How we process trials
Consider it pure joy, my brothers and sisters, whenever you face trials of many kinds
- James 1:2
The theologian DA Carson once said: “All you have to do is live long enough, and you will suffer.” Trials are coming. What will we do when they arrive?
This week we’re kicking off a new study from the book of James: Street Level Faith. The book of James was written by the Apostle James, a leader in the early church and (according to tradition) the brother of Jesus. He wrote to Christians around the world who were enduring persecution and trying to figure out how to follow Jesus in difficult circumstances.
And his first direction to them, in the face of their trials, pointed them toward joy. Not just joy, but “pure joy.” As we’ll come to see in the next several weeks, James doesn’t allow for very much wiggle room and he’s not big on nuance. “When you face trials,” he says, “consider it pure joy.”
Trials remain trials. Pain remains pain. Suffering remains suffering. But we aren’t helpless.
James empowers us to own our own response to our own trials. We don’t have to passively receive trials and let them dictate the shape of our souls. We have permission from James and power from the Holy Spirit to choose how we will process the trials that life throws at us.
Choosing to consider our trials as pure joy requires us to shift our perspective (as we’ll see throughout this week). And the benefits are enormous.
Christians who have taken this path emerge radiant with faith and with strength of spirit, even on the other side of very difficult days.
Take a moment today to take stock.

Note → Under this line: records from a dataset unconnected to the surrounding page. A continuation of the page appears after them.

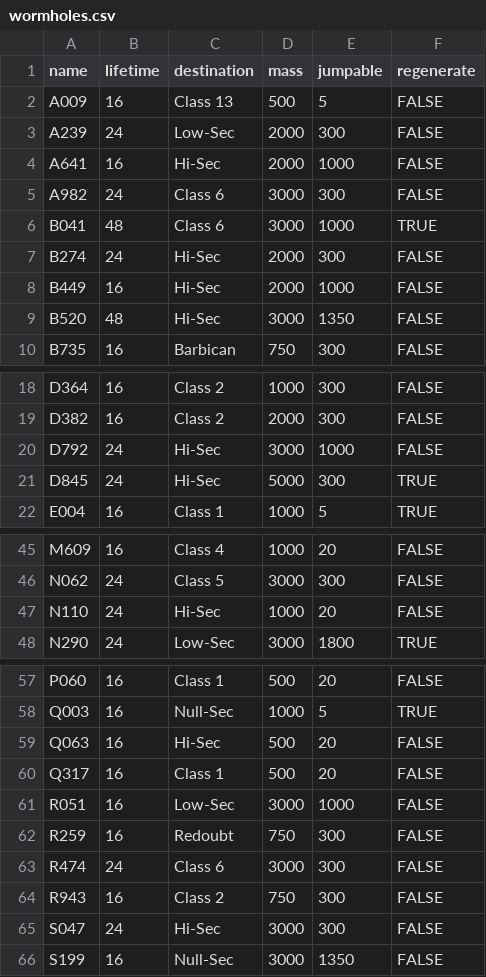
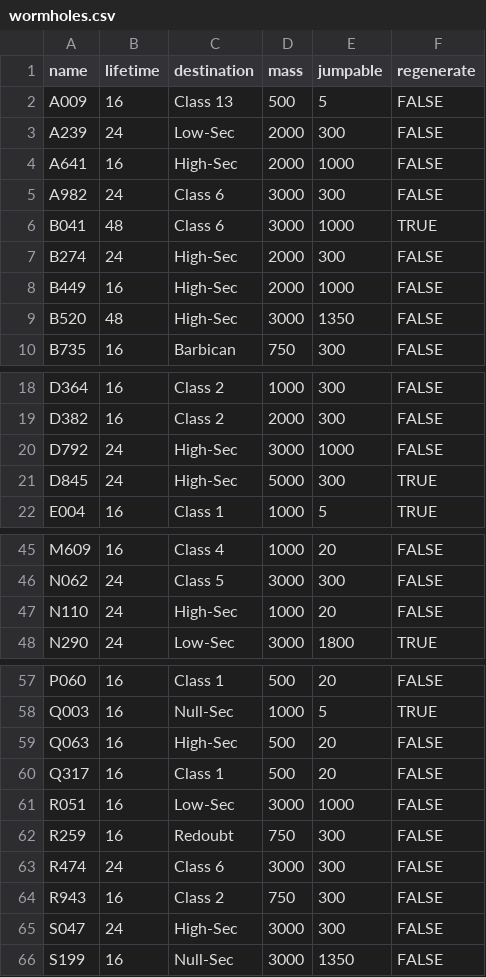
Before and after one commit to Adarnof/adarnauth-whsales, a CSV file: whsales/migrations/wormholes.csv, drawn as a sheet; only a part is shown, gaps mark what is left out.

Commit message:
Correct High-Sec wormhole destination

```diff
--- a/whsales/migrations/wormholes.csv
+++ b/whsales/migrations/wormholes.csv
@@ -3,8 +3,8 @@ A009,16,Class 13,500,5,FALSE
 A239,24,Low-Sec,2000,300,FALSE
-A641,16,Hi-Sec,2000,1000,FALSE
+A641,16,High-Sec,2000,1000,FALSE
 A982,24,Class 6,3000,300,FALSE
 B041,48,Class 6,3000,1000,TRUE
-B274,24,Hi-Sec,2000,300,FALSE
-B449,16,Hi-Sec,2000,1000,FALSE
-B520,48,Hi-Sec,3000,1350,FALSE
+B274,24,High-Sec,2000,300,FALSE
+B449,16,High-Sec,2000,1000,FALSE
+B520,48,High-Sec,3000,1350,FALSE
 B735,16,Barbican,750,300,FALSE
@@ -19,4 +19,4 @@ D364,16,Class 2,1000,300,FALSE
 D382,16,Class 2,2000,300,FALSE
-D792,24,Hi-Sec,3000,1000,FALSE
-D845,24,Hi-Sec,5000,300,TRUE
+D792,24,High-Sec,3000,1000,FALSE
+D845,24,High-Sec,5000,300,TRUE
 E004,16,Class 1,1000,5,TRUE
@@ -46,3 +46,3 @@ M609,16,Class 4,1000,20,FALSE
 N062,24,Class 5,3000,300,FALSE
-N110,24,Hi-Sec,1000,20,FALSE
+N110,24,High-Sec,1000,20,FALSE
 N290,24,Low-Sec,3000,1800,TRUE
@@ -58,3 +58,3 @@ P060,16,Class 1,500,20,FALSE
 Q003,16,Null-Sec,1000,5,TRUE
-Q063,16,Hi-Sec,500,20,FALSE
+Q063,16,High-Sec,500,20,FALSE
 Q317,16,Class 1,500,20,FALSE
@@ -64,3 +64,3 @@ R474,24,Class 6,3000,300,FALSE
 R943,16,Class 2,750,300,FALSE
-S047,24,Hi-Sec,3000,300,FALSE
+S047,24,High-Sec,3000,300,FALSE
 S199,16,Null-Sec,3000,1350,FALSE
```
Also changed, not shown: 2 other files.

How do you process trials? What do you think of your trials? When have you experienced joy in the midst of trials?